▶ WHAT YOU SHOULD DO
Only one span of the listing below is wanted: the lines from the one with "Before and after one commit to ElixerAxiomCalculus/cnpacket, a" through the one with "Add ECU-MALNETT supplementary", reproduced exactly, both ends kept.

▶ DATA
*** Begin section ***
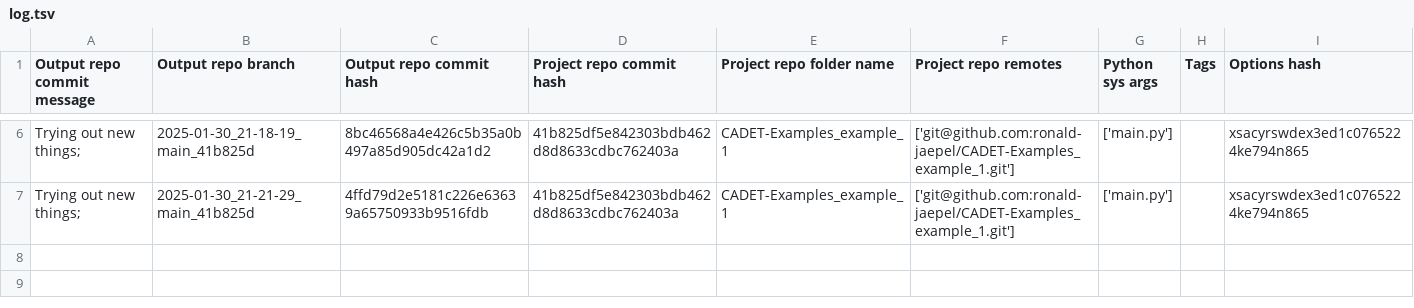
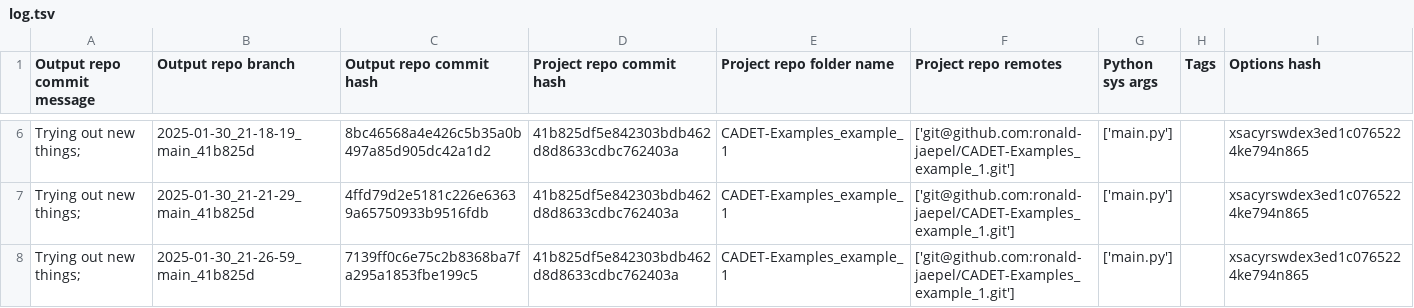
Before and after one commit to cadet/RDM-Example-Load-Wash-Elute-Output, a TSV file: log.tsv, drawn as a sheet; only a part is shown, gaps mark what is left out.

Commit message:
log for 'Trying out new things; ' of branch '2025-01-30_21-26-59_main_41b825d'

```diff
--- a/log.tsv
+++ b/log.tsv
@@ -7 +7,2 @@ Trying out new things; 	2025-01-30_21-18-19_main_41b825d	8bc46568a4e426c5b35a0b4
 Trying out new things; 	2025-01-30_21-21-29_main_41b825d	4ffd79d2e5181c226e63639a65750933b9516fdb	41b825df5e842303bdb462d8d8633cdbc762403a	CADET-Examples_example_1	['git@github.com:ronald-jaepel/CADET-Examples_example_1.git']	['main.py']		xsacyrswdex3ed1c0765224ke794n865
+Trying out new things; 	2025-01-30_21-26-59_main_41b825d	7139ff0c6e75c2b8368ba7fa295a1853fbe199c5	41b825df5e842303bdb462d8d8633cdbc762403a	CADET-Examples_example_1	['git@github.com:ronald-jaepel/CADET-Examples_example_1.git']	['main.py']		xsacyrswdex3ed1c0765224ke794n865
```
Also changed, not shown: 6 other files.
*** End section ***
*** Begin section ***
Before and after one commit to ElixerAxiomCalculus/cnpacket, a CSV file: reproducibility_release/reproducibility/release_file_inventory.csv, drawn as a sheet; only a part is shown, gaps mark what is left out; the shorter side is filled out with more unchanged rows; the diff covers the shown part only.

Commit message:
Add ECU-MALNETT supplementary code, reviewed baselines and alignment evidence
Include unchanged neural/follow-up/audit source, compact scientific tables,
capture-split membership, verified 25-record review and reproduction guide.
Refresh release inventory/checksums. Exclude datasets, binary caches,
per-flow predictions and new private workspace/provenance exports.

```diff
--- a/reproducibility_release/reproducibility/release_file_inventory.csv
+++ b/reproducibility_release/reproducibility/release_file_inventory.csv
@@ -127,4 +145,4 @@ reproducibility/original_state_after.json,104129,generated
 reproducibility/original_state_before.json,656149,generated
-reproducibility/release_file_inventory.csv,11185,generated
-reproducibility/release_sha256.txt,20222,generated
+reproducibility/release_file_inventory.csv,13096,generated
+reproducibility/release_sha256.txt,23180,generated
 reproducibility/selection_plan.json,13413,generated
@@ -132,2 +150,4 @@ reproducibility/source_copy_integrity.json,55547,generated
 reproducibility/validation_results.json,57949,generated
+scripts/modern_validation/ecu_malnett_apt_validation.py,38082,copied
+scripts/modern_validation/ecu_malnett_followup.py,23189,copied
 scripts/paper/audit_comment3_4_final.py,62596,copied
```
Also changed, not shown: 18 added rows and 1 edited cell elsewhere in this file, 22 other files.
*** End section ***
▶ WRITTEN SOLUTION
Before and after one commit to ElixerAxiomCalculus/cnpacket, a CSV file: reproducibility_release/reproducibility/release_file_inventory.csv, drawn as a sheet; only a part is shown, gaps mark what is left out; the shorter side is filled out with more unchanged rows; the diff covers the shown part only.

Commit message:
Add ECU-MALNETT supplementary code, reviewed baselines and alignment evidence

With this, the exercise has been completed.